It isn’t too late, though. The obvious solution is the immediate and permanent scrapping of any kind of politically or ideologically oriented training or induction. It has no place in a university.
Then, enforce explicit institutional neutrality. In February 1967, the President of Chicago University appointed law professor Harry Kalven Jr to chair a committee tasked with preparing a “statement on the University’s role in political and social action”. The upshot was the Kalven Report, which stated in the clearest possible terms both the essential function of the University and the essential requirement for political neutrality that followed:
The mission of the university is the discovery, improvement, and dissemination of knowledge.
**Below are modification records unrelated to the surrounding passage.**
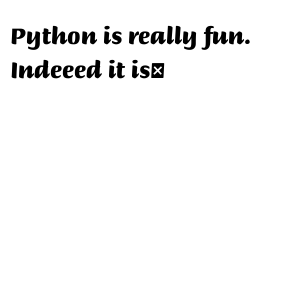
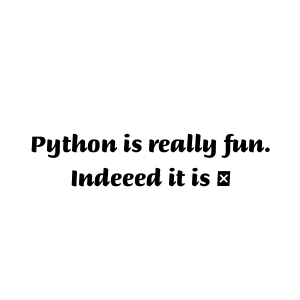
Added files to build on project

diff --git a/template_cards+posters.py b/template_cards+posters.py
@@ -1,0 +1,114 @@
+# from PIL import Image, ImageDraw, ImageFont
+
+# # Canvas dimensions (1080x1920 for portrait mode)
+# canvas_width, canvas_height = 1080, 1920
+# bg_color = (255, 250, 200)  # Vibrant background
+
+# # Create the canvas
+# canvas = Image.new("RGB", (canvas_width, canvas_height), color=bg_color)
+# draw = ImageDraw.Draw(canvas)
+
+# # Font setup
+# try:
+#     font = ImageFont.truetype("arial.ttf", size=80)  # Update with your preferred font path
+# except IOError:
+#     font = ImageFont.load_default()
+
+# # Text for the title
+# title_text = "You're Invited!"
+# title_color = (255, 0, 50)
+
+# # Calculate title position (centered horizontally at the top)
+# title_width, title_height = draw.textsize(title_text, font=font)
+# title_x = (canvas_width - title_width) // 2
+# title_y = 100  # Top margin
+# draw.text((title_x, title_y), title_text, fill=title_color, font=font)
+
+# # Load decorations (ensure you have these images available)
+# balloon = Image.open("balloon.png").resize((150, 150))
+# cake = Image.open("cake.png").resize((300, 300))
+# party_emoji = Image.open("party_emoji.png").resize((100, 100))
+
+# # Add balloons to the top corners
+# canvas.paste(balloon, (50, 50), balloon)  # Top-left corner
+# canvas.paste(balloon, (canvas_width - 200, 50), balloon)  # Top-right corner
+
+# # Add a cake to the center
+# center_x = (canvas_width - 300) // 2
+# center_y = (canvas_height - 300) // 2
+# canvas.paste(cake, (center_x, center_y), cake)
+
+# # Add party emojis to the bottom corners
+# canvas.paste(party_emoji, (50, canvas_height - 150), party_emoji)  # Bottom-left
+# canvas.paste(party_emoji, (canvas_width - 150, canvas_height - 150), party_emoji)  # Bottom-right
+
+# # Additional details (event info)
+# event_text = "Saturday, Nov 4th\n6:00 PM\n123 Party St, FunTown"
+# event_color = (0, 100, 200)
+# event_font = ImageFont.truetype("arial.ttf", size=50)
+# event_width, event_height = draw.textsize(event_text, font=event_font)
+# event_x = (canvas_width - event_width) // 2
+# event_y = canvas_height - 400  # Near the bottom
+# draw.multiline_text((event_x, event_y), event_text, fill=event_color, font=event_font, align="center")
+
+# # Save and show the poster
+# canvas.save("party_invitation.png")
+# canvas.show()
+
+# # Making a photo transparent for layering
+# from PIL import Image
+
+# # Load the image
+# image_path = "input_image.png"  # Replace with your image path
+# img = Image.open(image_path).convert("RGBA")
+
+# # Get pixel data
+# pixels = img.getdata()
+
+# # Define the color to make transparent (e.g., white)
+# background_color = (255, 255, 255)  # RGB value of white
+
+# # Create a new pixel data list
+# new_pixels = []
+# for pixel in pixels:
+#     # Check if the pixel matches the background color
+#     if pixel[:3] == background_color:
+#         # Make this pixel transparent
+#         new_pixels.append((255, 255, 255, 0))  # Fully transparent
+#     else:
+#         # Keep the pixel as is
+#         new_pixels.append(pixel)
+
+# # Update the image with the new pixels
+# img.putdata(new_pixels)
+
+# # Save the image with a transparent background
+# img.save("output_image_with_transparency.png", "PNG")
+# img.show()
+
+
+# #Threshold option
+# from PIL import Image
+
+# def is_close(color1, color2, threshold=30):
+#     return sum(abs(c1 - c2) for c1, c2 in zip(color1, color2)) < threshold
+
+# image_path = "input_image.png"
+# img = Image.open(image_path).convert("RGBA")
+# pixels = img.getdata()
+
+# background_color = (255, 255, 255)  # White background
+# threshold = 50
+
+# new_pixels = []
+# for pixel in pixels:
+#     if is_close(pixel[:3], background_color, threshold):
+#         new_pixels.append((255, 255, 255, 0))  # Transparent
+#     else:
+#         new_pixels.append(pixel)
+
+# img.putdata(new_pixels)
+# img.save("output_image_with_transparency.png", "PNG")
+# img.show()
+
+

diff --git a/practice.py b/practice.py
@@ -6,18 +6,18 @@ from  invitatin_cards import invites
 # Specify font and text
 font_size = 24
 font_path = Path(Path.home().joinpath("Desktop", "IMAGE", "PILW", "Briem_Hand",
-                                      "static", "BriemHand-ExtraBold.ttf"))  # Example font file path
+                                      "static", "BriemHand-ExtraBold.ttf"))  
 
-print("Font path:", font_path)  # Debugging statement
+print("Font path:", font_path)  
 
 try:
     if os.path.exists(font_path):
         font = ImageFont.truetype(font_path, font_size)
-        print("Font loaded successfully!")  # Debugging statement
+        print("Font loaded successfully!") 
     else:
-        print("Font file does not exist!")  # Debugging statement
+        print("Font file does not exist!")  
 except OSError as err:
-    print("An error occurred:", str(err))  # Debugging statement
+    print("An error occurred:", str(err))  
 
 # Create a new image with a white background
 width = 650
@@ -31,22 +31,31 @@ draw = ImageDraw.Draw(image)
 # print(invites)
 text = invites[1]
 
-# text_width, text_height = draw.textsize(text, font)
-# position = ((650 - text_width) // 2, (550 - text_height) // 2)
+# Calculate text size using textbbox
+text_bbox = draw.textbbox((0, 0), text, font=font)
+text_width = text_bbox[2] - text_bbox[0]
+text_height = text_bbox[3] - text_bbox[1]
 
-# Calculate text size
+# Calculate the center position
+x = (width - text_width) / 2
+y = (height - text_height) / 2
+txt_loc = (x, y)
+txt_color = (0, 0 , 0)
+
 try:
-    x = 30
-    y = 35
-
     # Draw text on the image
     text_color = (0, 0, 0)  # Black color
-    draw.text((x, y), text, fill=text_color, font=font)
+    draw.text((x, y), text, fill=text_color, font=font, align="center")
 
+    # Add a border
+    border_color = (255, 0, 0)  # Red border
+    border_width = 10
+    draw.rectangle([(0, 0), (width, height)], outline=border_color, width=border_width)
+    
     # Save the image
     image.save("output.png")
 
-    # Display the image (optional)
+    # Display the image
     # image.show()
 except Exception as e:
     print("Error:", str(e))

diff --git a/pic+emoji.py b/pic+emoji.py
@@ -1,0 +1,36 @@
+from PIL import Image, ImageDraw, ImageFont
+
+# Image specifications
+width = 300
+height = 300
+bgc = (255, 255, 255)  # Background color (white)
+
+# Create an image
+img = Image.new("RGB", (width, height), color=bgc)
+draw = ImageDraw.Draw(img)
+
+# Add text to the image
+font_path = r"C:\Windows\Fonts\seguiemj.ttf" 
+
+# Load a font (ensure the font supports emojis)
+font = ImageFont.truetype(font_path, size=20)
+
+text = ("Python is really fun.\nIndeed it is 😊")
+
+# Calculate text size using textbbox
+text_bbox = draw.textbbox((0, 0), text, font=font)
+text_width = text_bbox[2] - text_bbox[0]
+text_height = text_bbox[3] - text_bbox[1]
+
+# Calculate the center position
+x = (width - text_width) / 2
+y = (height - text_height) / 2
+txt_loc = (x, y)
+txt_color = (0, 0 , 0)
+
+# Draw the text
+draw.multiline_text(text=text, font=font, fill=txt_color, xy=txt_loc)
+
+# Save the image
+img.save("firstpic_emoji.png")
+print("Image saved as 'firstpic.png'.")

diff --git a/new_img.py b/new_img.py
@@ -1,5 +1,6 @@
 from PIL import  Image, ImageDraw, ImageFont
 from  practice import font
+import emoji
 
 width = 300
 height = 300
@@ -9,12 +10,19 @@ img = Image.new("RGB", (width, height), color=bgc)
 draw = ImageDraw.Draw(img)
 
 # Add text to pic
-text = "Python is really fun.\nIndeeed it is😊"
-x = 10
-y = 15
+text = ("Python is really fun.\nIndeeed it is ✔")
+# Calculate text size using textbbox
+text_bbox = draw.textbbox((0, 0), text, font=font)
+text_width = text_bbox[2] - text_bbox[0]
+text_height = text_bbox[3] - text_bbox[1]
+
+# Calculate the center position
+x = (width - text_width) / 2
+y = (height - text_height) / 2
 txt_loc = (x, y)
 txt_color = (0, 0 , 0)
-draw.multiline_text(text=text, font=font, fill=txt_color, xy=txt_loc)
+# Draw the text
+draw.multiline_text(text=text, font=font, fill=txt_color, xy=txt_loc, align="center")
 
 img.save("firstpic.png")
 # img.show()

diff --git a/random_circs.py b/random_circs.py
@@ -1,0 +1,30 @@
+import random
+from graphics import *
+import time
+
+win = GraphWin("RandomCircles", 300, 300)
+
+
+# Create 20 circles of diff radius
+def main():
+    for circle in range(20):
+        x = random.randrange(5, 200)
+        y = random.randrange(5, 200)
+        p = Point(x, y)
+        radius = random.randrange(3, 40)
+        # Colour for the circles
+        r = random.randrange(150)
+        g = random.randrange(150)
+        b = random.randrange(150)
+        my_color = color_rgb(r, g, b)
+        circle = Circle(p, radius)
+        circle.setFill(my_color)
+        circle.move(50, 70)
+        circle.draw(win)
+        time.sleep(1.5)
+    win.getMouse() # Keep the win on
+    win.close() 
+
+
+if __name__ == "__main__":
+    main()

diff --git a/zelles.py b/zelles.py
@@ -1,0 +1,26 @@
+from graphics import *
+
+win = GraphWin("Jeremy", 720, 720)
+color = color_rgb(25, 28, 200)
+win.setBackground(color)
+win.plot(300, 300, color="white")
+win.plotPixel(450, 600, color="white")
+txtBox = Entry(Point(300, 300), 5)
+txtBox.setText("Enter")
+txtBox.setSize(12)
+txtBox.setStyle("bold")
+txtBox.setTextColor("black")
+txtBox.setFill(color_rgb(255, 255, 255))
+txtBox.setText("Login")
+txt = txtBox.getText()
+print(txt)
+txtBox.draw(win)
+p = win.getMouse()
+txtBox2 = Entry(Point(int(p.getX()), int(p.getY())), 5)
+txtBox2.draw(win)
+print(f"X : {p.getX()} and Y: {p.getY()}")
+# txtBox.move(int(p.getX()), int(p.getY()))
+# print(f"Oject  moved at: {txtBox.getAnchor}")
+
+win.getMouse() # Keep the win on
+win.close() 

diff --git a/emojis.py b/emojis.py
@@ -1,0 +1,5 @@
+import emoji
+
+# Using named emojis
+print(emoji.emojize("Python is fun :snake: :rocket:"))
+print(emoji.emojize("I love coding :red_heart:"))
Its domain of inquiry and scrutiny includes all aspects and all values of society… A university, if it is to be true to its faith in intellectual inquiry, must embrace, be hospitable to, and encourage the widest diversity of views within its own community… It cannot insist that all of its members favour a given view of social policy.
These words should be installed in 10-foot high neon in the office of every Vice-Chancellor in the country. And their universities should commit, publicly and non-negotiably, never to take a corporate stance, in any direction, on any political or social question.
The Higher Education Bill currently going through Parliament imposes a new duty on universities to promote the importance of free speech. Clarifying what this means will be the job of guidance to be issued by the Office for Students. That guidance should recommend both the scrapping of political training and the adoption of institutional neutrality. Doing that and then enforcing it would clearly signal, what I very much hope is true, that the regulator sees the difference between properly run universities and the sheep-factories that they are on the way to becoming.